As the Indian republic turns 60, the United Progressive Alliance government has finally got the mandate to sell off bits and pieces of the business the State has come to own since Independence. UPA II has lost little time in unlocking a significant revenue stream over the next five years to fund its ambitious social security agenda. The 13th Finance Commission has valued public undertakings in India at $300-400 billion, while independent estimates, although less optimistic, reckon their combined worth at around $150 billion. The equity market seems to have an appetite for a pipeline of issues by the 60-odd State-owned companies that make the cut for stake sales and this could help bridge a fiscal deficit nudging 7 per cent of the gross domestic product.
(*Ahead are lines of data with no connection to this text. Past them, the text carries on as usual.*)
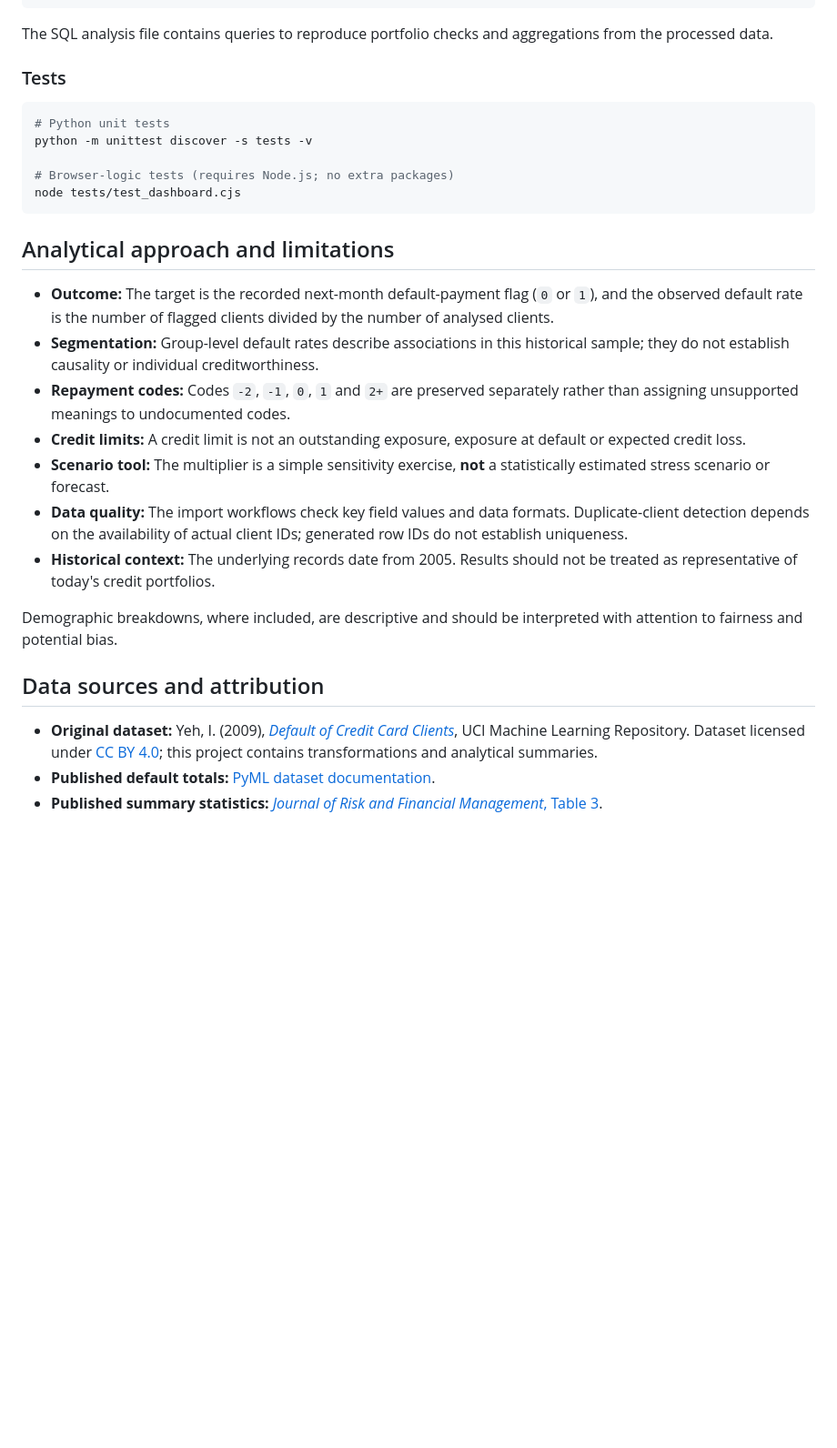
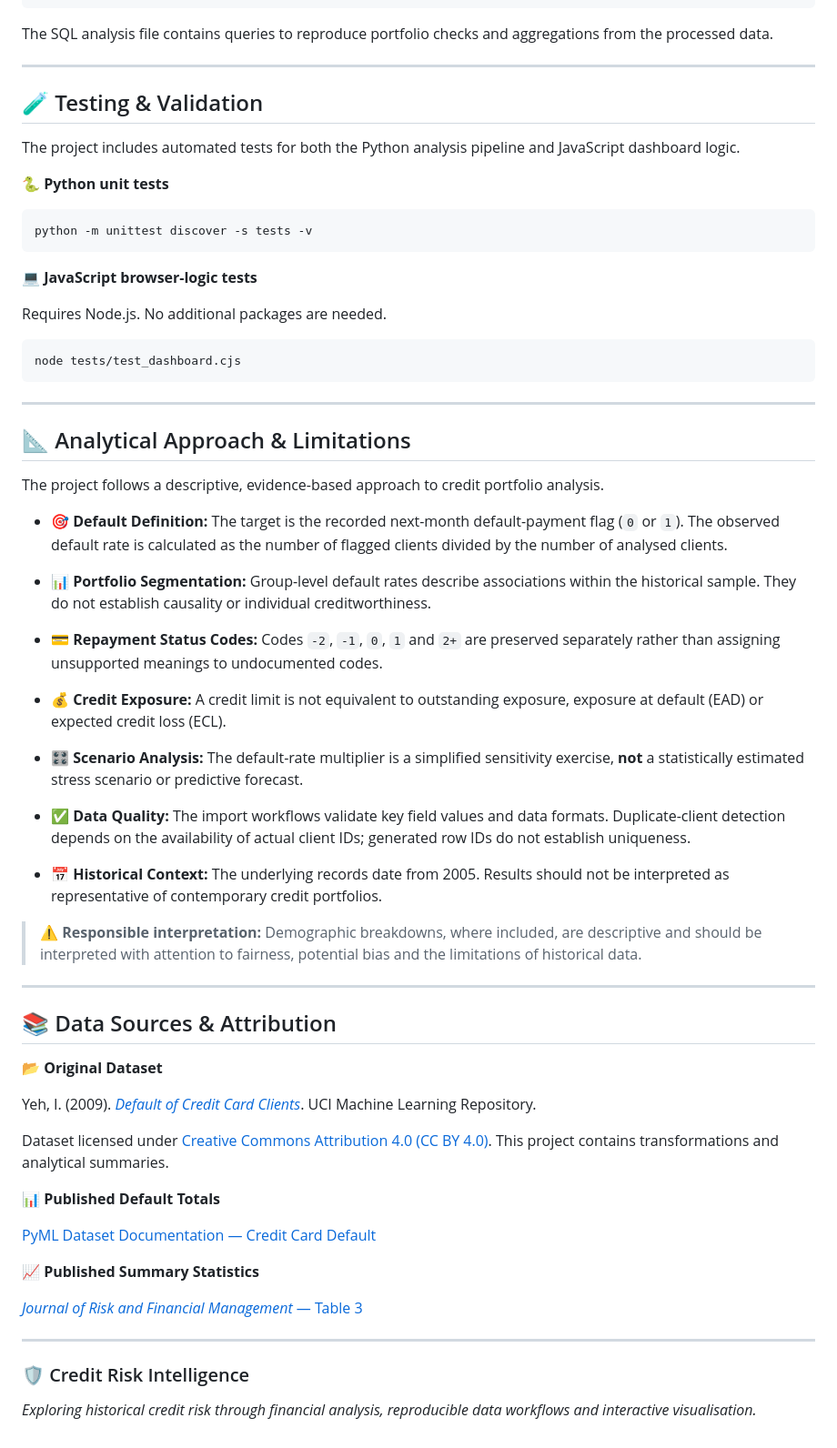
Before and after one commit to Liredro/credit-risk-analytics, a Markdown page: README.md, the part around one of its changes. Shown at 91% size. GitHub-like rendering; blank space fills up the shorter version.

````diff
--- a/README.md
+++ b/README.md
@@ -93,30 +141,68 @@ The commands above assume the following repository organisation:
 
 The SQL analysis file contains queries to reproduce portfolio checks and aggregations from the processed data.
 
-### Tests
+---
+
+## 🧪 Testing & Validation
+
+The project includes automated tests for both the Python analysis pipeline and JavaScript dashboard logic.
+
+**🐍 Python unit tests**
 
 ```bash
-# Python unit tests
 python -m unittest discover -s tests -v
+```
 
-# Browser-logic tests (requires Node.js; no extra packages)
+**💻 JavaScript browser-logic tests**
+
+Requires Node.js. No additional packages are needed.
+
+```bash
 node tests/test_dashboard.cjs
 ```
 
-## Analytical approach and limitations
+---
 
-- **Outcome:** The target is the recorded next-month default-payment flag (`0` or `1`), and the observed default rate is the number of flagged clients divided by the number of analysed clients.
-- **Segmentation:** Group-level default rates describe associations in this historical sample; they do not establish causality or individual creditworthiness.
-- **Repayment codes:** Codes `-2`, `-1`, `0`, `1` and `2+` are preserved separately rather than assigning unsupported meanings to undocumented codes.
-- **Credit limits:** A credit limit is not an outstanding exposure, exposure at default or expected credit loss.
-- **Scenario tool:** The multiplier is a simple sensitivity exercise, **not** a statistically estimated stress scenario or forecast.
-- **Data quality:** The import workflows check key field values and data formats. Duplicate-client detection depends on the availability of actual client IDs; generated row IDs do not establish uniqueness.
-- **Historical context:** The underlying records date from 2005. Results should not be treated as representative of today's credit portfolios.
+## 📐 Analytical Approach & Limitations
 
-Demographic breakdowns, where included, are descriptive and should be interpreted with attention to fairness and potential bias.
+The project follows a descriptive, evidence-based approach to credit portfolio analysis.
 
-## Data sources and attribution
+- **🎯 Default Definition:** The target is the recorded next-month default-payment flag (`0` or `1`). The observed default rate is calculated as the number of flagged clients divided by the number of analysed clients.
 
-- **Original dataset:** Yeh, I. (2009), [*Default of Credit Card Clients*](https://doi.org/10.24432/C55S3H), UCI Machine Learning Repository. Dataset licensed under [CC BY 4.0](https://creativecommons.org/licenses/by/4.0/); this project contains transformations and analytical summaries.
-- **Published default totals:** [PyML dataset documentation](https://pyml-datasets.readthedocs.io/en/latest/datasets/credit_card_default.html).
-- **Published summary statistics:** [*Journal of Risk and Financial Management*, Table 3](https://www.mdpi.com/1911-8074/19/9/674).
+- **📊 Portfolio Segmentation:** Group-level default rates describe associations within the historical sample. They do not establish causality or individual creditworthiness.
+
+- **💳 Repayment Status Codes:** Codes `-2`, `-1`, `0`, `1` and `2+` are preserved separately rather than assigning unsupported meanings to undocumented codes.
+
+- **💰 Credit Exposure:** A credit limit is not equivalent to outstanding exposure, exposure at default (EAD) or expected credit loss (ECL).
+
+- **🎛️ Scenario Analysis:** The default-rate multiplier is a simplified sensitivity exercise, **not** a statistically estimated stress scenario or predictive forecast.
+
+- **✅ Data Quality:** The import workflows validate key field values and data formats. Duplicate-client detection depends on the availability of actual client IDs; generated row IDs do not establish uniqueness.
+
+- **📅 Historical Context:** The underlying records date from 2005. Results should not be interpreted as representative of contemporary credit portfolios.
+
+> ⚠️ **Responsible interpretation:** Demographic breakdowns, where included, are descriptive and should be interpreted with attention to fairness, potential bias and the limitations of historical data.
+
+---
+
+## 📚 Data Sources & Attribution
+
+**📂 Original Dataset**
+
+Yeh, I. (2009). [*Default of Credit Card Clients*](https://doi.org/10.24432/C55S3H). UCI Machine Learning Repository.
+
+Dataset licensed under [Creative Commons Attribution 4.0 (CC BY 4.0)](https://creativecommons.org/licenses/by/4.0/). This project contains transformations and analytical summaries.
+
+**📊 Published Default Totals**
+
+[PyML Dataset Documentation — Credit Card Default](https://pyml-datasets.readthedocs.io/en/latest/datasets/credit_card_default.html)
+
+**📈 Published Summary Statistics**
+
+[*Journal of Risk and Financial Management* — Table 3](https://www.mdpi.com/1911-8074/19/9/674)
+
+---
+
+### 🛡️ Credit Risk Intelligence
+
+*Exploring historical credit risk through financial analysis, reproducible data workflows and interactive visualisation.*
````
Also changed, not shown: other parts of README.md (+80 -32 lines).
The exchequer is well on its way to generating Rs 30,000 crore this year through minority stake sales in National Hydroelectric Power Corporation, Oil India, National Thermal Power Corporation, Rural Electrification Corporation, National Mineral Development Corporation and Satluj Jal Vidyut Nigam. But the serious money will roll in next year when the big guns — Coal India, Bharat Sanchar Nigam and Steel Authority of India — are put on the block. Initially, the sell-off proceeds will be re-routed into the Consolidated Fund of India to get the fisc back into shape. The logic being that budgetary support to public enterprises shows up as expenditure in the government’s books. Again, as a one-off, increasing the floating stock of the profitable State-owned companies will lower their demands on the Centre for capital expenditure. Steel Authority of India, for instance, is in line for a follow-on issue because it needs to raise its capacity by 60 per cent over the next two years.
Purists might argue the disinvestment being undertaken is faux privatisation — the managerial efficiencies built into the latter do not obtain in the former. But public enterprises stand to gain from even minority stake sales. Listing requires quarterly disclosure, a more accountable way of doing business than the annual statements presented by these companies to their single shareholder. The tighter scrutiny of market players, both local and global, imposes a higher discipline in boardrooms and makes political interference a shade less pervasive. Tied to a move to have more floating stock from private as well as State-owned companies, disinvestment dons an impervious market-reform halo. More floating stock makes for deeper capital markets and the government is leading India Inc by example to spread the gains of rapid growth to a wider section of society.